- **Directions for this task**: Each line of the listing where "medium" appears should be reported.

- **Excerpted records**:
▼▼▼

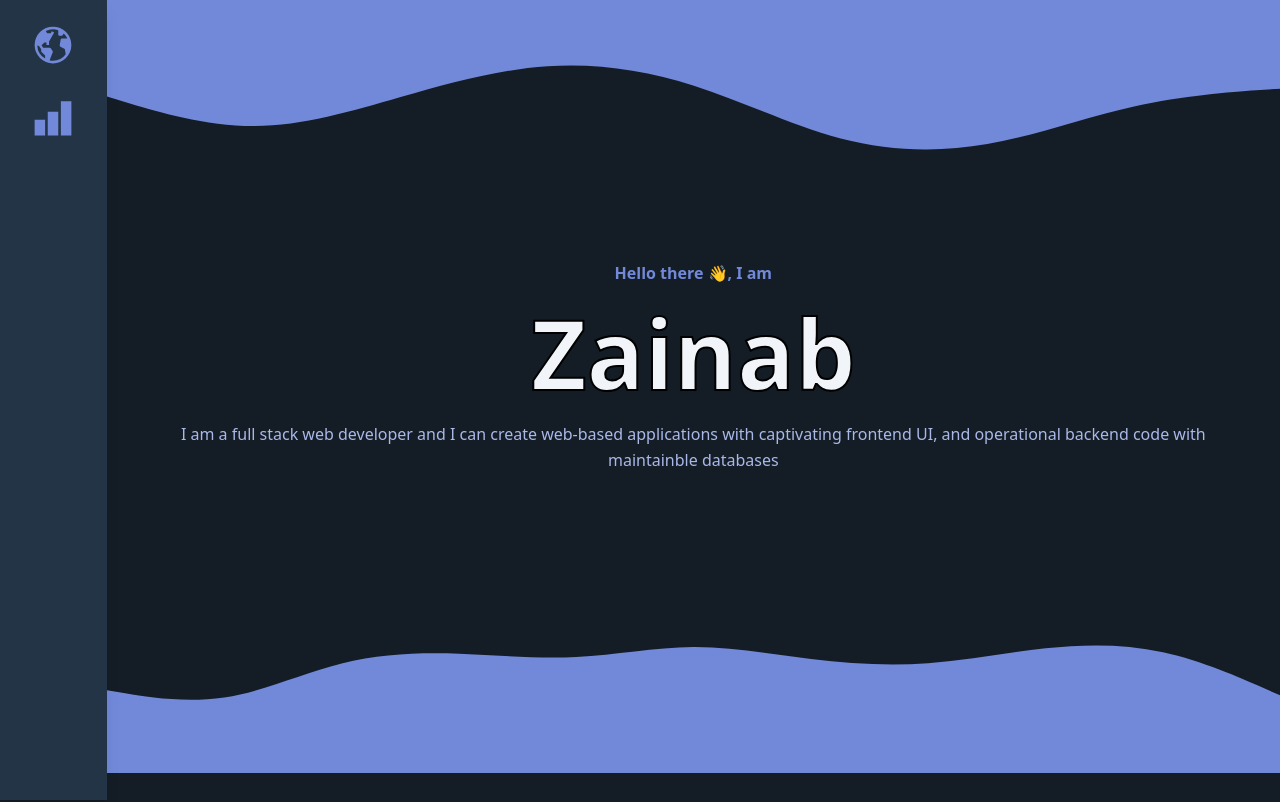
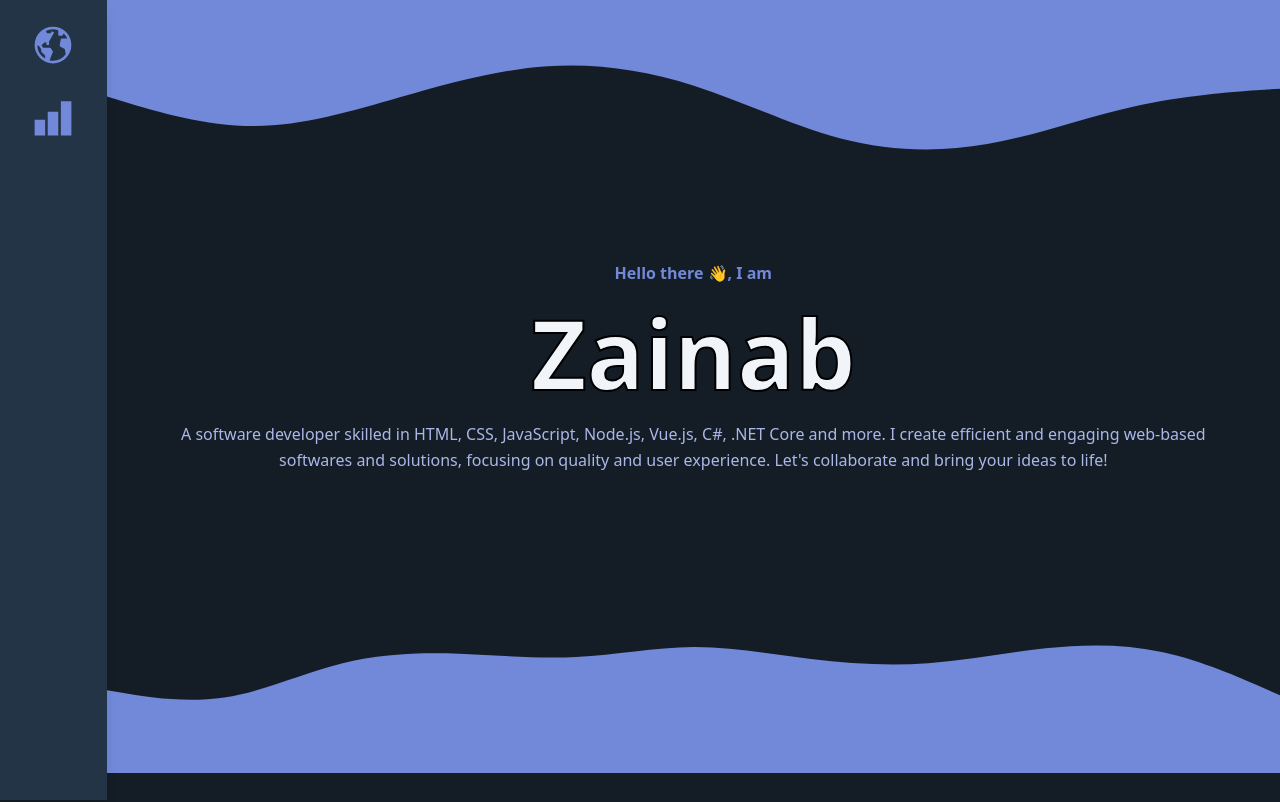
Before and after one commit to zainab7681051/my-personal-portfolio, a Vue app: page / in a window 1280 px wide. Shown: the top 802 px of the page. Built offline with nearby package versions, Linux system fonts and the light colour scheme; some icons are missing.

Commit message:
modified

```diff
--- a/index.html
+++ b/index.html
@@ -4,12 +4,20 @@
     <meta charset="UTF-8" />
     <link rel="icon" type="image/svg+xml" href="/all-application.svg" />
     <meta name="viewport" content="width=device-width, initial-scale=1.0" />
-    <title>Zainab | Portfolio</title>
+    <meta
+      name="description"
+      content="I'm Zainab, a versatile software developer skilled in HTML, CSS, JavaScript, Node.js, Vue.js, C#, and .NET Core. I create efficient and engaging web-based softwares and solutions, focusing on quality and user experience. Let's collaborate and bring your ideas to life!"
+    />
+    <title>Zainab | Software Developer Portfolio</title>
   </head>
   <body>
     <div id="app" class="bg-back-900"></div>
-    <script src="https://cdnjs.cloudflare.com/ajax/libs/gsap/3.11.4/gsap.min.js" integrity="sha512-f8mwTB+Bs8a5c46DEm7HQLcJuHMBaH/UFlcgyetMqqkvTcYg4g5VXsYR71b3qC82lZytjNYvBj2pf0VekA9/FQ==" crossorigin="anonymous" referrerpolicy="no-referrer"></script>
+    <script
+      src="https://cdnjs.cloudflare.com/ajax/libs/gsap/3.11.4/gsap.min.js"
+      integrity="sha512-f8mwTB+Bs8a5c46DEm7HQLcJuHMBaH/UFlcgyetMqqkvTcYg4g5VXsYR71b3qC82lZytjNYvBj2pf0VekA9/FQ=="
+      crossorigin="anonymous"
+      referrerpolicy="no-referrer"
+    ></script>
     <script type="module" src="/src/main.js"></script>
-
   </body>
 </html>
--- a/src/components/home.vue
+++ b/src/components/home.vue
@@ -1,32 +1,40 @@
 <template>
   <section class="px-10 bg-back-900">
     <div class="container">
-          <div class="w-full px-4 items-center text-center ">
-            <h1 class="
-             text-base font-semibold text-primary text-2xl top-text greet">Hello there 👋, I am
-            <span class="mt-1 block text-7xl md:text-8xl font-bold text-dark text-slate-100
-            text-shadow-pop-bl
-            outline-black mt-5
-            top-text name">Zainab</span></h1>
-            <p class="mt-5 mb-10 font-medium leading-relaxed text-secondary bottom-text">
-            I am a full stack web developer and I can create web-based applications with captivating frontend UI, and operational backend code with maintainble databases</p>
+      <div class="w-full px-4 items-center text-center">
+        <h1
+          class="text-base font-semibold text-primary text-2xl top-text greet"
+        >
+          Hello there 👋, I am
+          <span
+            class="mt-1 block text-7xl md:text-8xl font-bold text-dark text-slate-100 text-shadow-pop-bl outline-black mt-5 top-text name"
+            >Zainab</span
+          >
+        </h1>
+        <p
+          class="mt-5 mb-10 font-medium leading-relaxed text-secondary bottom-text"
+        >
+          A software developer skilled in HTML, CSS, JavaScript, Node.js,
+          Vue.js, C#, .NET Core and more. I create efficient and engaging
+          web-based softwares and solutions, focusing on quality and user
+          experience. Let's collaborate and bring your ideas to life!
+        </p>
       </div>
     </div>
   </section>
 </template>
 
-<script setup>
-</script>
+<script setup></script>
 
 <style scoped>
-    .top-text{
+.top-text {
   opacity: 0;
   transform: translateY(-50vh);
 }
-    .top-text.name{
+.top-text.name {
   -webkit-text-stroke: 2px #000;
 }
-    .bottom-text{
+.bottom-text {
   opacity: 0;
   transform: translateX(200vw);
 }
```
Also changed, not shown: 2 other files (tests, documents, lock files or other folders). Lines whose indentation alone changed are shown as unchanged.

▲▲▲
▼▼▼

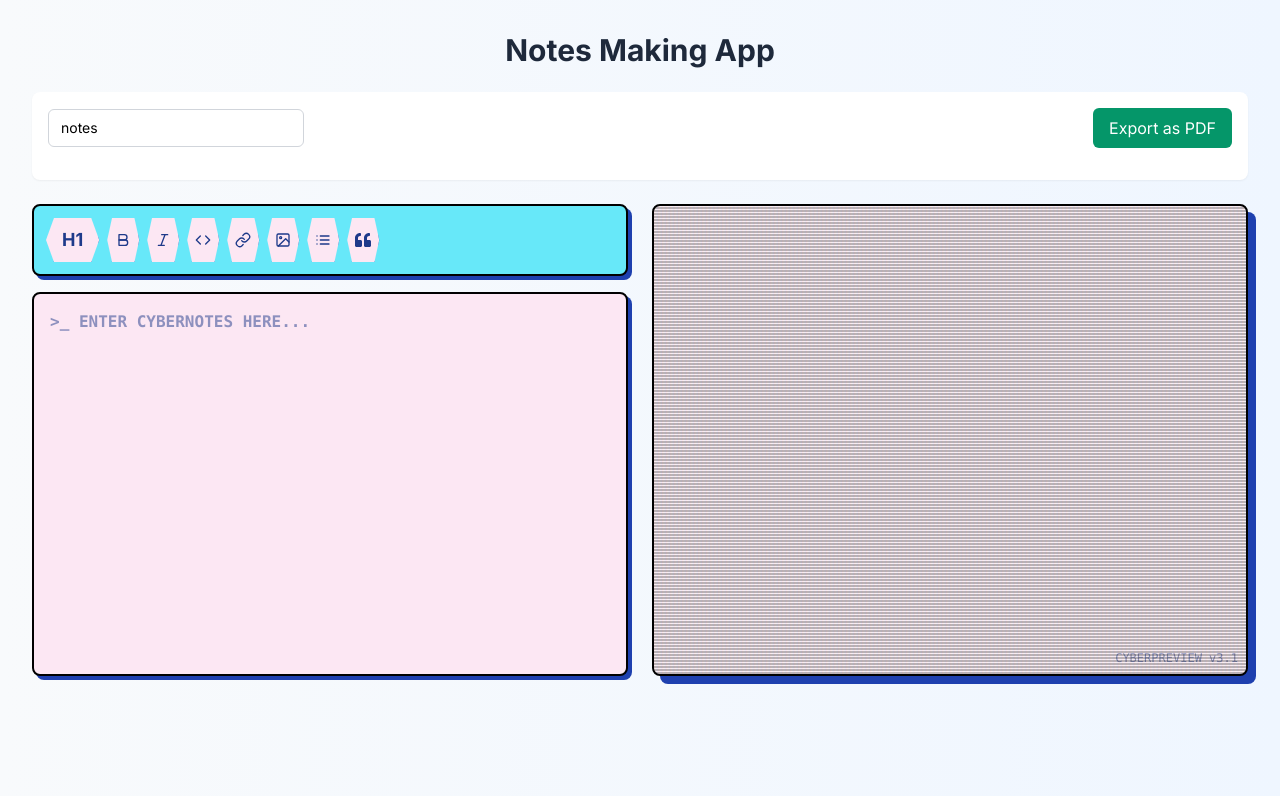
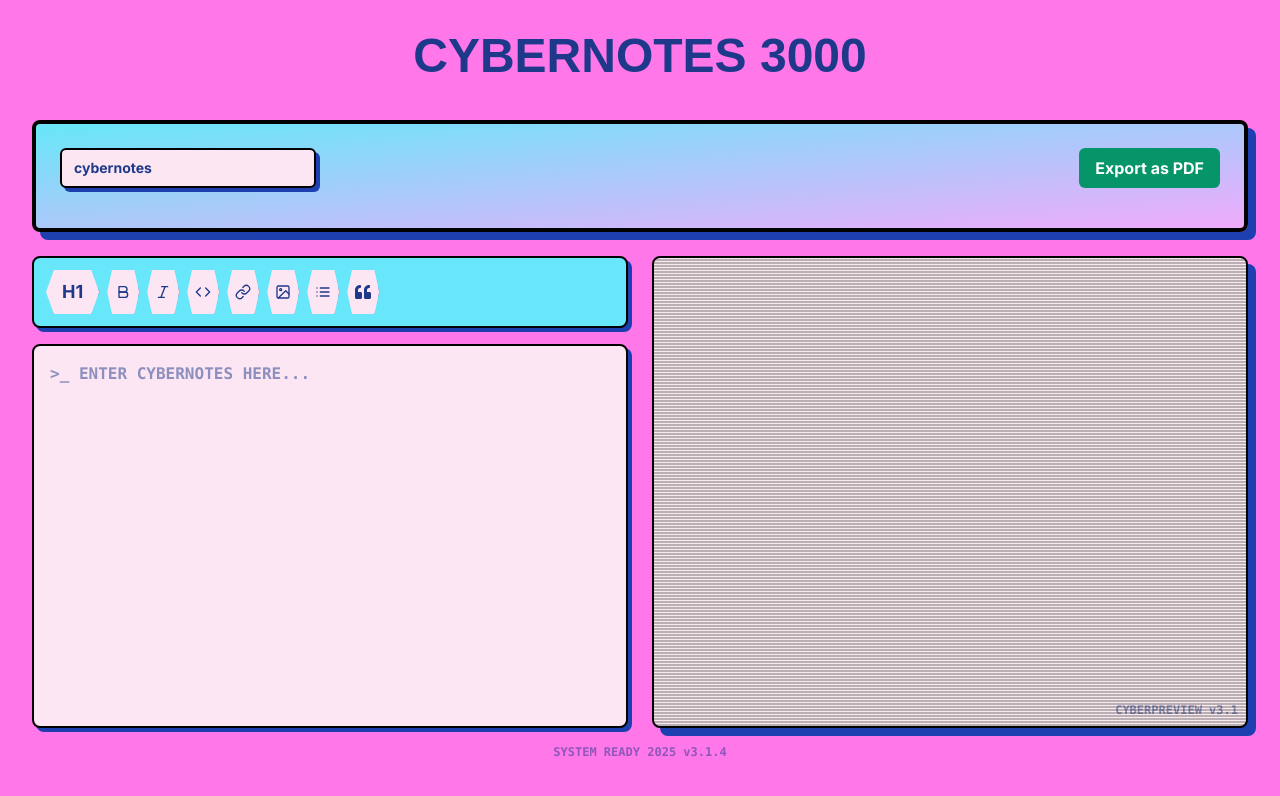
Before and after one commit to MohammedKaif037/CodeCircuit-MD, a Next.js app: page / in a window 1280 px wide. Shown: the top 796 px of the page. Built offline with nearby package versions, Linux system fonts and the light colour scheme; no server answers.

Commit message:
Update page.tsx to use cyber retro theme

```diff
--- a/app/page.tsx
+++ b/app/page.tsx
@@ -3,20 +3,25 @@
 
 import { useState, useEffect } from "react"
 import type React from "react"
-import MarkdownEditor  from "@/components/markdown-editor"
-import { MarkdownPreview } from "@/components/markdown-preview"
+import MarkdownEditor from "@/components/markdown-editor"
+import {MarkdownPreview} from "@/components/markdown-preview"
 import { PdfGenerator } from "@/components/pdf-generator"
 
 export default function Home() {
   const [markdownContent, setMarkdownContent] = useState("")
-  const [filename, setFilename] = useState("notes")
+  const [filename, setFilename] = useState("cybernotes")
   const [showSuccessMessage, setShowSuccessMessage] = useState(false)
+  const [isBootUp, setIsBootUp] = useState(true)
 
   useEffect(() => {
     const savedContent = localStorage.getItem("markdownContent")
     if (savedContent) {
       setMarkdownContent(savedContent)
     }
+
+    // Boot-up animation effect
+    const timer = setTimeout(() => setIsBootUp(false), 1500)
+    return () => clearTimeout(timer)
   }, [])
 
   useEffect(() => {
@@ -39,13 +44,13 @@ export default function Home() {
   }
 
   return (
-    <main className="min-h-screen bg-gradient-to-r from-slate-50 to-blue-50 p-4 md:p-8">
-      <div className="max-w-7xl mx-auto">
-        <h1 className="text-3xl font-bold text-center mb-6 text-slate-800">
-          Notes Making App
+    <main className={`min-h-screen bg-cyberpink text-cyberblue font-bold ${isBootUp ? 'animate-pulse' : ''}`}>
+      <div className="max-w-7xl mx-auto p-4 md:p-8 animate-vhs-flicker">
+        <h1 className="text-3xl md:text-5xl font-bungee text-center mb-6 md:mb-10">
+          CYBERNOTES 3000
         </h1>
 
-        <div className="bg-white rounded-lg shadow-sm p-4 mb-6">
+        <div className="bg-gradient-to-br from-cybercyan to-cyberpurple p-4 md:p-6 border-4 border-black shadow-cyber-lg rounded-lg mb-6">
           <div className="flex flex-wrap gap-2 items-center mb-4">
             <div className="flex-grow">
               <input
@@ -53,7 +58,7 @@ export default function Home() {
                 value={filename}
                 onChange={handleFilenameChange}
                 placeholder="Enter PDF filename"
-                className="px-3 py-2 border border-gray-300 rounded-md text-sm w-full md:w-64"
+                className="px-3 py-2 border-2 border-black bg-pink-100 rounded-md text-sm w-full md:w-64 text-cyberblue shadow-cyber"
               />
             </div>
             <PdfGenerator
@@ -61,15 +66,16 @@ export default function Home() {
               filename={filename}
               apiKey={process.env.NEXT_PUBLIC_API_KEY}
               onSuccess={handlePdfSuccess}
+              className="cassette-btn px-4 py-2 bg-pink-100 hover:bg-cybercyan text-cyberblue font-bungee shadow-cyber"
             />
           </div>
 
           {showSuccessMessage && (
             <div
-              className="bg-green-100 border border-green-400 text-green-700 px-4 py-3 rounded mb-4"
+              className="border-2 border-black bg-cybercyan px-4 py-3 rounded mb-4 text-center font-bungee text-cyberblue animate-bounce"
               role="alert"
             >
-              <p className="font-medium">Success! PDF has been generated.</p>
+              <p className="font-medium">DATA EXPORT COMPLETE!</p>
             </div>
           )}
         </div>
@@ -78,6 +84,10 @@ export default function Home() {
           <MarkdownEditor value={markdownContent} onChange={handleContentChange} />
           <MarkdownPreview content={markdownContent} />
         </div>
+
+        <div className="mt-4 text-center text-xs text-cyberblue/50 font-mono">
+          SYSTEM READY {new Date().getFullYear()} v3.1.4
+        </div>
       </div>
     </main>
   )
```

▲▲▲
▼▼▼

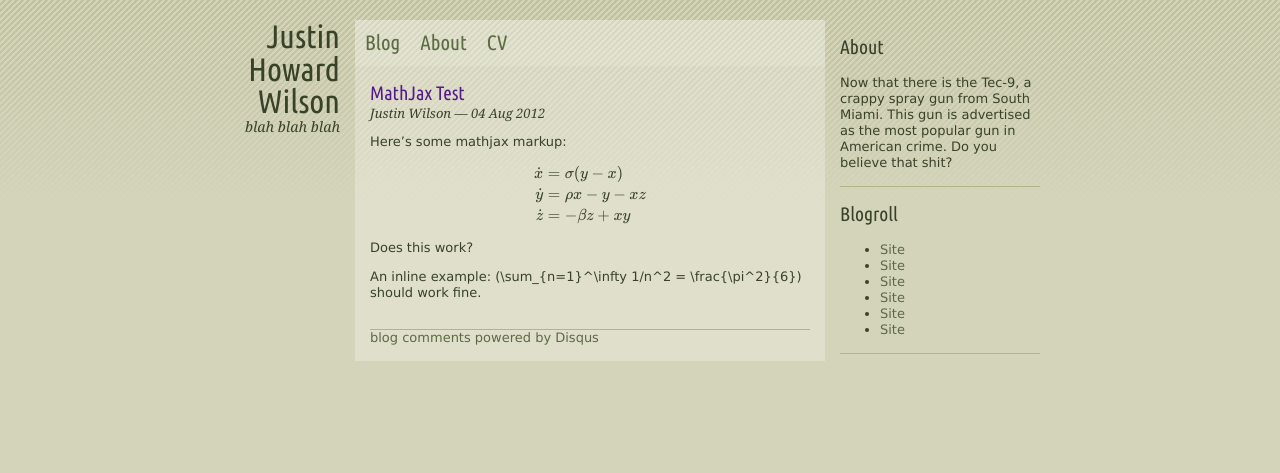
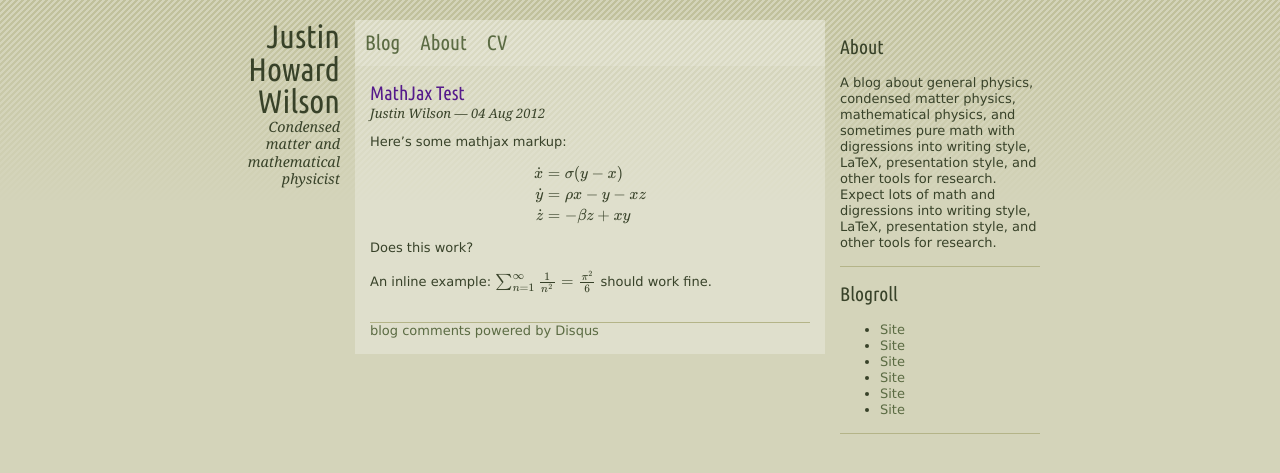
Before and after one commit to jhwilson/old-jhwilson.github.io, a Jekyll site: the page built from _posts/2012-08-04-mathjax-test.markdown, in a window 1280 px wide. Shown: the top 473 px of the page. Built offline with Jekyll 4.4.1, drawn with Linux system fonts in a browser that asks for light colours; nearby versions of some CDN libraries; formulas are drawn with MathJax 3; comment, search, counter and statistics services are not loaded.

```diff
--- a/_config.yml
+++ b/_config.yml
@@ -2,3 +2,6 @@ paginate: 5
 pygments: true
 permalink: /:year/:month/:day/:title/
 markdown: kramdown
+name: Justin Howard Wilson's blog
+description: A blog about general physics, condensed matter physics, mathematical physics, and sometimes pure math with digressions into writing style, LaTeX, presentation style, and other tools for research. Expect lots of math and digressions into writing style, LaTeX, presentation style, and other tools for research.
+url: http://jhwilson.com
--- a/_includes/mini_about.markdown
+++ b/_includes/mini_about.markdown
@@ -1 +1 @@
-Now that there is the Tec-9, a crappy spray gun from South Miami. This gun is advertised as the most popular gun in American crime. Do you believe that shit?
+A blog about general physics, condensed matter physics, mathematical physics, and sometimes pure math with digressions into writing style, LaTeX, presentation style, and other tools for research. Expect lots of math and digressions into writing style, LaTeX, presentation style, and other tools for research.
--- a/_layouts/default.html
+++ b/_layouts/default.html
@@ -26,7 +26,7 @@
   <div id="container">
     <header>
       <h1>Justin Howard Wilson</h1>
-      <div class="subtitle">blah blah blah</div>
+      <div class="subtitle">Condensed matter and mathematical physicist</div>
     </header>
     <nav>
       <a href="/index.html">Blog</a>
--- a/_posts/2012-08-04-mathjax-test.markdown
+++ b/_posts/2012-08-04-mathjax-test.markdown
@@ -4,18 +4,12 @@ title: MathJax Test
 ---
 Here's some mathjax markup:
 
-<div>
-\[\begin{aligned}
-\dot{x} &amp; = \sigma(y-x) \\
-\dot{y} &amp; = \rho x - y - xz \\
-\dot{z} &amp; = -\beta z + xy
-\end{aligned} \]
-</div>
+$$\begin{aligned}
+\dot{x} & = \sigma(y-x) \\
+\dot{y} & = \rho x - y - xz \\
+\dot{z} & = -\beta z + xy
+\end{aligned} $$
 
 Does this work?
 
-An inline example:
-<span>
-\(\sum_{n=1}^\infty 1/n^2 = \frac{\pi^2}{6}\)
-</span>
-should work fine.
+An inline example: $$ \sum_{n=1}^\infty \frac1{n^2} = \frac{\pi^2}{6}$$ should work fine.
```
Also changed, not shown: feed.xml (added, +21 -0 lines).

▲▲▲

- **Result of this exercise**:
-            <p class="mt-5 mb-10 font-medium leading-relaxed text-secondary bottom-text">
+          class="mt-5 mb-10 font-medium leading-relaxed text-secondary bottom-text"
-              <p className="font-medium">Success! PDF has been generated.</p>
+              <p className="font-medium">DATA EXPORT COMPLETE!</p>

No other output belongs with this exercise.